Heinz salad cream [laughs]. Oh god, probably watching the X Factor. I feel ashamed of myself every time, I think to myself ‘what are you doing, you should be reading a book or something’. But there is something horribly addictive about it.
Even though you know you’re being manipulated, and it’s all completely ridiculous, and we all know the narrative, and that this person’s been set up for that – it’s so transparent. But it’s easy watching on a Saturday or Sunday night.
What would you say the reality of being an author is?
It’s hard work, like any job worth having is hard work. But, if it matters, it should be hard work.
Is it a joyous, wonderful privilege to be a full time writer? Yes absolutely, and I think that to myself every day. It’s wonderful to be in charge of your time.
The fact that I can earn my living as a full time writer and that the biggest difficulty facing me is usually to do with a piece of writing not going so well, is utterly wonderful.
There are glamorous bits about it, but mostly it’s sitting in your pyjamas at your computer going ‘oh god, I can’t make this chapter work’.
Do you have any advice you’d like to offer for aspiring female authors?
You’ve got to have persistence, but most of all you’ve got to be proud of yourself, because sometimes you will get great praise and things will go well, and other times you will get criticism and things won’t go so well.
But if you know you’ve done the best job you could possibly do, then you keep the power surrounding the joy of the work. You must be proud of what you’ve achieved and never let anything go out if you’re not proud of it.
Also, you can’t be a good writer unless you’re a good reader. Read anything and everything. You sometimes learn more about writing from a book that you don’t particularly enjoy rather than from one that you do.
Finally, write all the time in order to take away the fear of writing. Too many people think ‘I can’t start’, ‘I don’t have enough time’, ‘I’ll do it when the children have grown up’, ‘I’ll do it when I don’t have a full time job’, ‘I’ll do it when I don’t have care and responsibility’.
But if you write a little bit every day (and it doesn’t have to necessarily be great work) you’ll get into the habit. It’s like getting fit: you don’t run a marathon unless you build up to it – and that’s what writing is like.

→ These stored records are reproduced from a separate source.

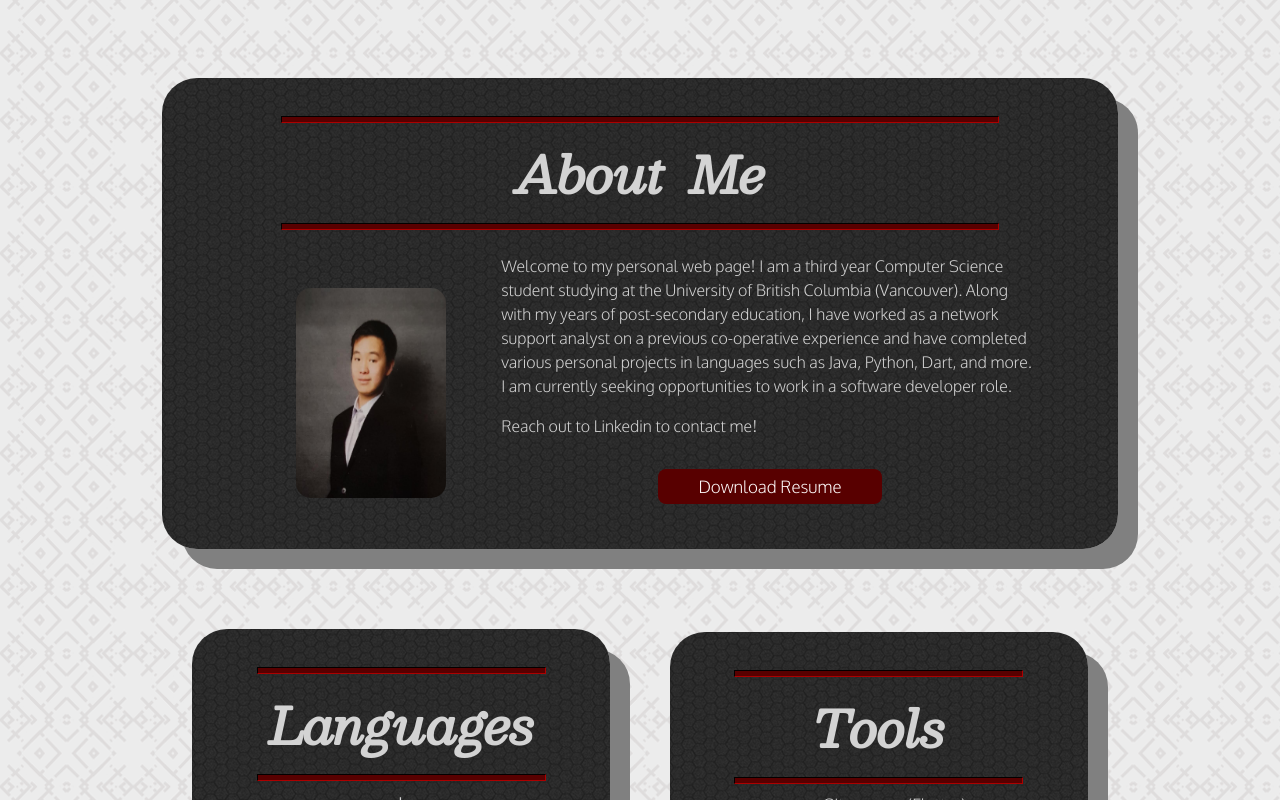
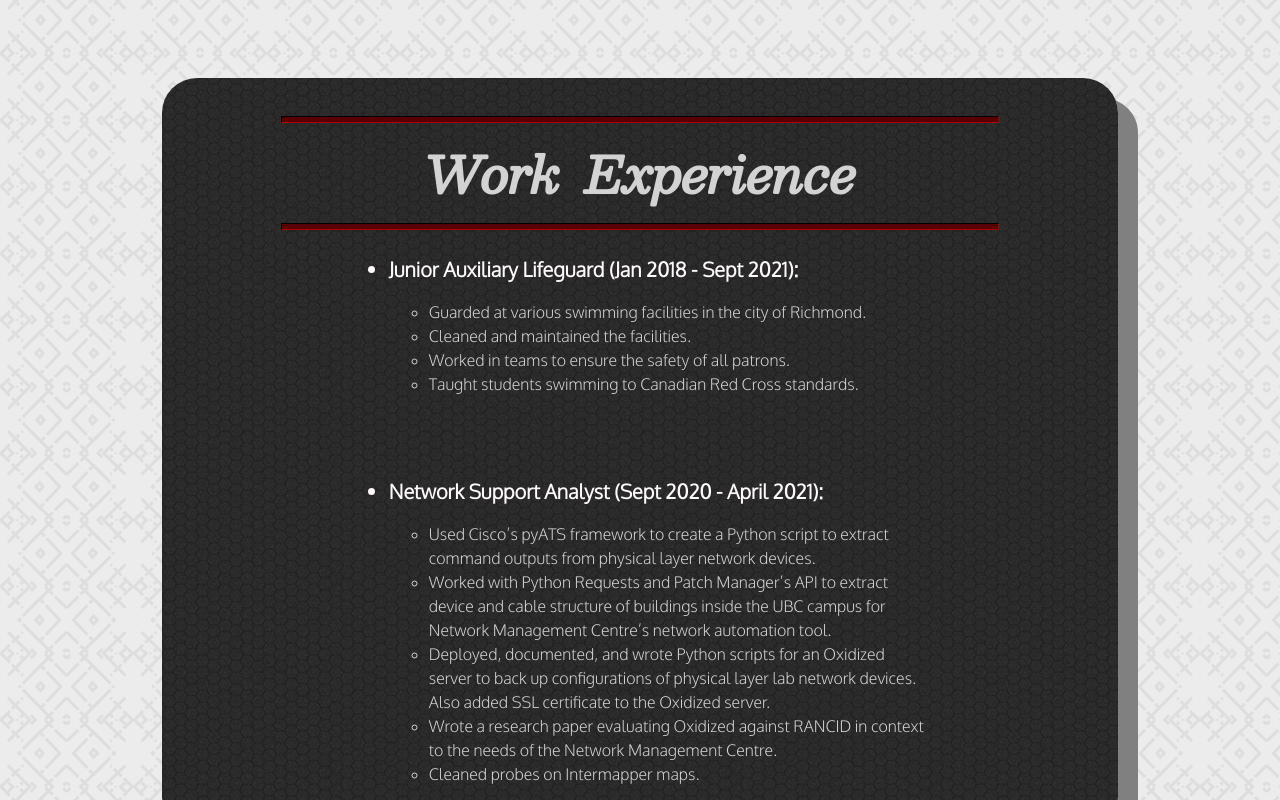
Before and after one commit to brianchang12/WebsitePersonal, a React (Create React App) app: page /work-experiences in a window 1280 px wide. Shown: the part 380-1180 px from the top of the page. Built offline with nearby package versions, Linux system fonts and the light colour scheme.

Commit message:
work experience page done

```diff
--- a/src/App.js
+++ b/src/App.js
@@ -1,13 +1,9 @@
 import Header from "./components/Header";
 import Navbar from "./components/Navbar";
-import {
-  BrowserRouter as Router,
-  Switch,
-  Route,
-} from "react-router-dom";
-import Home from "./pages/Home"
+import { BrowserRouter as Router, Switch, Route } from "react-router-dom";
+import Home from "./pages/Home";
 import Footer from "./components/Footer";
-
+import WorkExperience from "./pages/WorkExperience";
 
 function App() {
   return (
@@ -17,8 +13,11 @@ function App() {
         <Header className="text" />
       </div>
       <Switch>
-        <Route path="/">
-            <Home/>
+        <Route path="/" exact>
+          <Home />
+        </Route>
+        <Route path="/work-experiences">
+          <WorkExperience />
         </Route>
       </Switch>
       <Footer />
--- a/src/components/AboutMe.js
+++ b/src/components/AboutMe.js
@@ -4,7 +4,7 @@ import Self from "../img/personal-pic.jpg";
 
 const AboutMe = () => {
   return (
-    <div className="about-format">
+    <div className="big-format">
       <hr />
       <h2>About Me</h2>
       <hr />
--- a/src/index.css
+++ b/src/index.css
@@ -58,7 +58,7 @@ body {
 
 .header {
   width: 100%;
-  margin: 0px;
+  margin: 0;
 }
 
 .nav-container {
@@ -217,10 +217,10 @@ nav a:hover {
   text-align: center;
 }
 
-.about-format button:hover {
+.big-format button:hover {
   background-color:rgba(85, 214, 170);
 }
-.about-format button {
+.big-format button {
   border-radius: 8px;
   margin: 15px;
   padding: 7px 40px;
@@ -232,7 +232,7 @@ nav a:hover {
   color: snow;
 }
 
-.about-format h2,
+.big-format h2,
 .lan-format h2,
 .tech-format h2 {
   font-weight: strong;
@@ -244,7 +244,7 @@ nav a:hover {
   word-spacing: 10px;
 }
 
-.about-format {
+.big-format {
   margin: 10vh;
   width: 70%;
   border-radius: 35px;
@@ -268,12 +268,12 @@ nav a:hover {
   box-shadow: var(--shadow);
 }
 
-.about-format .main-col,
+.big-format .main-col,
 .tech-format .main-col,
 .lan-format .main-col {
   display: inline-block;
   vertical-align: middle;
-  width: 60%;
+  width: 65%;
   font-family: "Oxygen", sans-serif;
   text-align: left;
   line-height: 1.5;
@@ -298,6 +298,13 @@ nav a:hover {
   -moz-columns: 2;
 }
 
+.list-heading {
+  font-size: 20px;
+  font-weight: bold;
+  color:snow;
+  margin-bottom: 2vh;
+}
+
 .lan-format li {
   font-size: 20px;
 }
@@ -306,7 +313,9 @@ nav a:hover {
   font-size: 17px;
 }
 
-.about-format hr,
+
+
+.big-format hr,
 .lan-format hr,
 .tech-format hr {
   color: rgb(88, 0, 0);
@@ -340,8 +349,10 @@ nav a:hover {
   bottom: 0;
   width: 100%;
   background-color: var(--footer);
-  padding: 10px;
+  padding-top: 10px;
 }
+
+
 
 @media (max-width: 1080px) {
   .side-photo {
@@ -361,18 +372,24 @@ nav a:hover {
     margin: 10vh auto 0 auto;
   }
 
-  .about-format .main-col,
+  .big-format .main-col,
   .lan-format .main-col,
   .tech-format .main-col {
     width: 85%;
   }
+
+  .list-heading {
+    font-size: 16px;
+  }
+
+
 }
 
 @media (max-width: 550px) {
   .header h1 {
     font-size: 40px;
   }
-  .about-format h2,
+  .big-format h2,
   .lan-format h2,
   .tech-format h2 {
     font-size: 30px;
@@ -390,6 +407,10 @@ nav a:hover {
     width: 150px;
     height: 30px;
   }
+
+  .list-content {
+    font-size: 11px;
+  }
 }
 
 @media (min-width: 551px) {
--- /dev/null
+++ b/src/pages/WorkExperience.js
@@ -0,0 +1,53 @@
+import React from "react";
+
+const WorkExperience = () => {
+  return (
+    <div className="big-format">
+      <hr />
+      <h2>Work Experience</h2>
+      <hr />
+      <div className="main-col">
+        <ul>
+          <li className="list-heading">
+            Junior Auxiliary Lifeguard (Jan 2018 - Sept 2021):
+          </li>
+          <ul className="list-content">
+            <li>
+              Guarded at various swimming facilities in the city of Richmond.
+            </li>
+            <li>Cleaned and maintained the facilities.</li>
+            <li>Worked in teams to ensure the safety of all patrons.</li>
+            <li>Taught students swimming to Canadian Red Cross standards.</li>
+          </ul>
+          <div style={{margin: '10vh auto'}}></div>
+          <li className="list-heading">
+            Network Support Analyst (Sept 2020 - April 2021):
+          </li>
+          <ul className="list-content">
+            <li>
+              Used Cisco’s pyATS framework to create a Python script to extract
+              command outputs from physical layer network devices.
+            </li>
+            <li>
+              Worked with Python Requests and Patch Manager’s API to extract
+              device and cable structure of buildings inside the UBC campus for
+              Network Management Centre’s network automation tool.
+            </li>
+            <li>
+              Deployed, documented, and wrote Python scripts for an Oxidized
+              server to back up configurations of physical layer lab network
+              devices. Also added SSL certificate to the Oxidized server.
+            </li>
+            <li>
+              Wrote a research paper evaluating Oxidized against RANCID in
+              context to the needs of the Network Management Centre.
+            </li>
+            <li>Cleaned probes on Intermapper maps.</li>
+          </ul>
+        </ul>
+      </div>
+    </div>
+  );
+};
+
+export default WorkExperience;
```
Also changed, not shown: src/pages/Courses.js (added).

Do all of those things and then you will have the stamina and persistence to get your book published.
Finally, if you weren’t an author, what would you like to be?
I’m afraid I am a massive fan of musical theatre. I would love to be able to tap dance but I have two left feet and no singing voice, so sadly that career passed me by.
The Taxidermist's Daughter by Kate Mosse is out now in hardback.
Blinkbox Books will be hosting an event with Kate Mosse and Clare Balding on October 4th at Cadogan Hall. You can get tickets for the event here.Suggest a correction